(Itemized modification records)

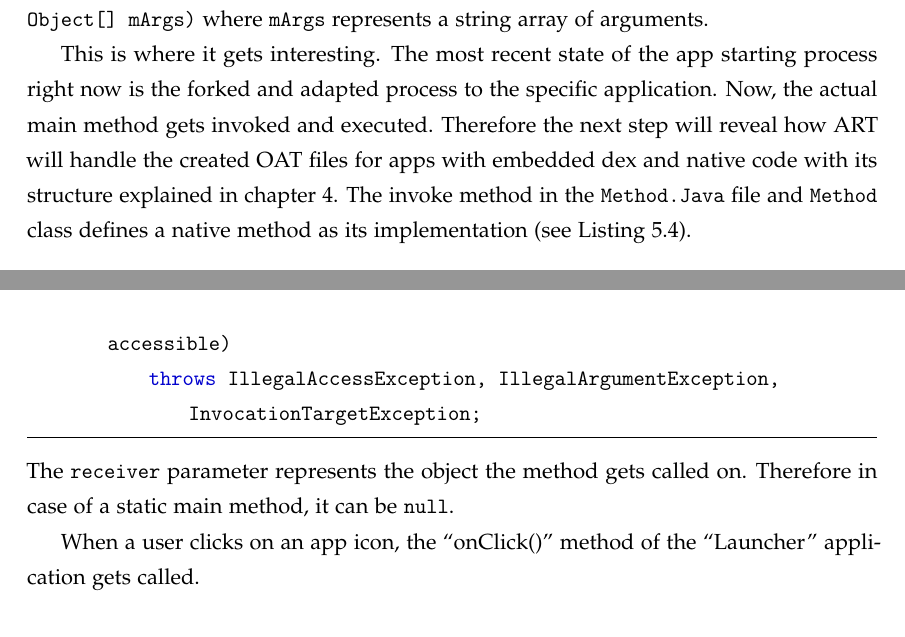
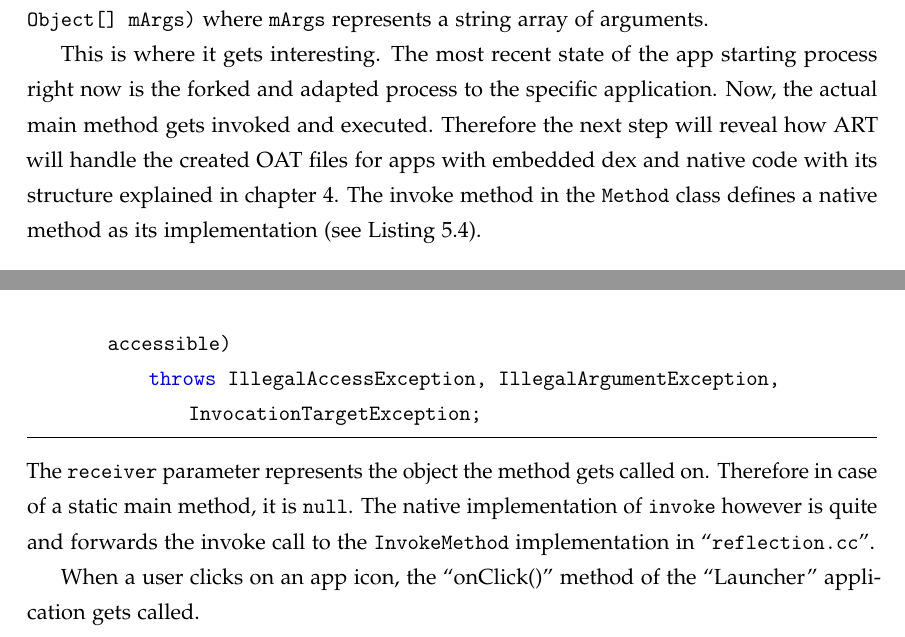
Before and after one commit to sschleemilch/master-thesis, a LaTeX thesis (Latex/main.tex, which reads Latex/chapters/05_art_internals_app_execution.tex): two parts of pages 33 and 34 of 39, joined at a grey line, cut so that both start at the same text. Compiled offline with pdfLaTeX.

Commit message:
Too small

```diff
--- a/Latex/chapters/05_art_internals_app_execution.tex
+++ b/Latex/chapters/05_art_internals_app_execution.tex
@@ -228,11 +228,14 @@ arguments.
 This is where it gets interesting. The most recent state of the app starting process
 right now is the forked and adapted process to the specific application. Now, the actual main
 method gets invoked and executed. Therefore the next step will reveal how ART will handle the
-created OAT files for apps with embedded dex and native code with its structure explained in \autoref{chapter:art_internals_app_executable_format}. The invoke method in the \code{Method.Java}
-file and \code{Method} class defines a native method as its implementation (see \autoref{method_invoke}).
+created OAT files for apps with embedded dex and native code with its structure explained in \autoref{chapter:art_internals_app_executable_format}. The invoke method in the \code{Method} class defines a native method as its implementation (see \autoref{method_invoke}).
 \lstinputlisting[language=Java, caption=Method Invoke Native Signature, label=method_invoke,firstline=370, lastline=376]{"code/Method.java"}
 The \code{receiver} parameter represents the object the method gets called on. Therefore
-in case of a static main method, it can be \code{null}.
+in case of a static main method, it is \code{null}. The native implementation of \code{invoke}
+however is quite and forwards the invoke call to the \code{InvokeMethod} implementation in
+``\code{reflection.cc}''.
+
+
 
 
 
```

*WHAT IS NEEDED*: All of the entries above should be duplicated exactly, except for the pictures.

*FINAL ANSWER*:
Before and after one commit to sschleemilch/master-thesis, a LaTeX thesis (Latex/main.tex, which reads Latex/chapters/05_art_internals_app_execution.tex): two parts of pages 33 and 34 of 39, joined at a grey line, cut so that both start at the same text. Compiled offline with pdfLaTeX.

Commit message:
Too small

```diff
--- a/Latex/chapters/05_art_internals_app_execution.tex
+++ b/Latex/chapters/05_art_internals_app_execution.tex
@@ -228,11 +228,14 @@ arguments.
 This is where it gets interesting. The most recent state of the app starting process
 right now is the forked and adapted process to the specific application. Now, the actual main
 method gets invoked and executed. Therefore the next step will reveal how ART will handle the
-created OAT files for apps with embedded dex and native code with its structure explained in \autoref{chapter:art_internals_app_executable_format}. The invoke method in the \code{Method.Java}
-file and \code{Method} class defines a native method as its implementation (see \autoref{method_invoke}).
+created OAT files for apps with embedded dex and native code with its structure explained in \autoref{chapter:art_internals_app_executable_format}. The invoke method in the \code{Method} class defines a native method as its implementation (see \autoref{method_invoke}).
 \lstinputlisting[language=Java, caption=Method Invoke Native Signature, label=method_invoke,firstline=370, lastline=376]{"code/Method.java"}
 The \code{receiver} parameter represents the object the method gets called on. Therefore
-in case of a static main method, it can be \code{null}.
+in case of a static main method, it is \code{null}. The native implementation of \code{invoke}
+however is quite and forwards the invoke call to the \code{InvokeMethod} implementation in
+``\code{reflection.cc}''.
+
+
 
 
 
```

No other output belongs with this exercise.